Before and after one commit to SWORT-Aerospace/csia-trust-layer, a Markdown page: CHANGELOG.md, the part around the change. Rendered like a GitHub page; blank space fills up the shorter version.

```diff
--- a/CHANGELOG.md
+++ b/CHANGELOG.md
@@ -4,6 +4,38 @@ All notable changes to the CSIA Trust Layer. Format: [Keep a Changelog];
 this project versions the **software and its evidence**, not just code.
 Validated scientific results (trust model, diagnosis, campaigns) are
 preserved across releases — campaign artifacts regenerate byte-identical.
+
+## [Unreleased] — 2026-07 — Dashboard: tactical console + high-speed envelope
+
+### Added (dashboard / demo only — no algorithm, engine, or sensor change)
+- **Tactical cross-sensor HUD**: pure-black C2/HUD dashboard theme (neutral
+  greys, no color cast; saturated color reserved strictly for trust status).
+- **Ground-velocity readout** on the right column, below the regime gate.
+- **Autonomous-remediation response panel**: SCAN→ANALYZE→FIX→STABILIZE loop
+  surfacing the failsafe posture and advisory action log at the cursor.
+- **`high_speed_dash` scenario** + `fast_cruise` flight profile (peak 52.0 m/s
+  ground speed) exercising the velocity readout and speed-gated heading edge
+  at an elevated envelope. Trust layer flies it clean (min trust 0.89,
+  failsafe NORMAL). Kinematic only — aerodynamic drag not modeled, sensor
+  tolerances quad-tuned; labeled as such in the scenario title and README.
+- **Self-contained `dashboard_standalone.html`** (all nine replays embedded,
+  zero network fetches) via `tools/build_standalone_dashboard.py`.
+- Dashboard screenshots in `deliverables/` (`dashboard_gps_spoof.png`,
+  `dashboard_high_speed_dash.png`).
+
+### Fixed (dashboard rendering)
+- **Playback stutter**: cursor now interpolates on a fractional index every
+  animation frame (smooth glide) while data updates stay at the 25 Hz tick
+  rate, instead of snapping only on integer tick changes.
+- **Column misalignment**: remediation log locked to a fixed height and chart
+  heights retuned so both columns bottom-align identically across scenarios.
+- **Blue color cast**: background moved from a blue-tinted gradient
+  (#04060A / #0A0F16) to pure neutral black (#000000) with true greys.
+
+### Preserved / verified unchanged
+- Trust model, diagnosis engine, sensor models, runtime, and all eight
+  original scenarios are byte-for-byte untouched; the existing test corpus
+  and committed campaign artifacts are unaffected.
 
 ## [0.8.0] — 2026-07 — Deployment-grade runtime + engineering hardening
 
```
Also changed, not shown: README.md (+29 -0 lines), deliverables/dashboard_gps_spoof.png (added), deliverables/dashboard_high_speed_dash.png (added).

━━━━

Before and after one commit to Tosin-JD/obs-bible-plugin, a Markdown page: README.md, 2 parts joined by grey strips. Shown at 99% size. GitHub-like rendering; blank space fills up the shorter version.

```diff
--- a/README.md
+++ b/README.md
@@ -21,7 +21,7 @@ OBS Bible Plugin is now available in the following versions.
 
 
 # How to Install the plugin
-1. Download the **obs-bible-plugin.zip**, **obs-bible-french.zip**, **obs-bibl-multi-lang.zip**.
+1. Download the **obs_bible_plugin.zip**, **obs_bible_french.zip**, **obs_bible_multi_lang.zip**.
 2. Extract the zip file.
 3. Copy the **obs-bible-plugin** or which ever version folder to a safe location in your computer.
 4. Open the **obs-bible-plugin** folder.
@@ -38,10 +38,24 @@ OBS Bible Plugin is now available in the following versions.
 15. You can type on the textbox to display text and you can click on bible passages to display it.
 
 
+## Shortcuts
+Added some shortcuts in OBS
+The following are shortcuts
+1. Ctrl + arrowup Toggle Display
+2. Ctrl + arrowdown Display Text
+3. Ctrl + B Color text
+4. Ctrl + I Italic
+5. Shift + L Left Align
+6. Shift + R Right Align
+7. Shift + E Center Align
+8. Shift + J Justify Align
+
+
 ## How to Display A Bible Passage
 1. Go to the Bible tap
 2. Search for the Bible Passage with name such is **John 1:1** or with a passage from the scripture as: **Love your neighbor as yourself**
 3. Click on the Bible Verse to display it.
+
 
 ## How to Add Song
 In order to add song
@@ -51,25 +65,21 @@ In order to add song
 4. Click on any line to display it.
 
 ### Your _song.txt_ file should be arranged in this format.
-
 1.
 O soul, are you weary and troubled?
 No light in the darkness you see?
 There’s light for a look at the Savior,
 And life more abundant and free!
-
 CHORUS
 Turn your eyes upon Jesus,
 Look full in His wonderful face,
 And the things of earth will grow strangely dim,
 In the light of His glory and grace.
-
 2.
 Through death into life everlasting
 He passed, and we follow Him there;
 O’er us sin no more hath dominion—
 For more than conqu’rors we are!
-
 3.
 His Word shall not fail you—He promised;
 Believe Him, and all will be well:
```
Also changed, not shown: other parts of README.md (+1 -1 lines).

━━━━

### WHAT YOU HAVE TO DO
In the listing above, find each line with the word "sensor" and return it.

### RESPONSE FOR THIS EXERCISE
+### Added (dashboard / demo only — no algorithm, engine, or sensor change)
+- **Tactical cross-sensor HUD**: pure-black C2/HUD dashboard theme (neutral
+  failsafe NORMAL). Kinematic only — aerodynamic drag not modeled, sensor
+- Trust model, diagnosis engine, sensor models, runtime, and all eight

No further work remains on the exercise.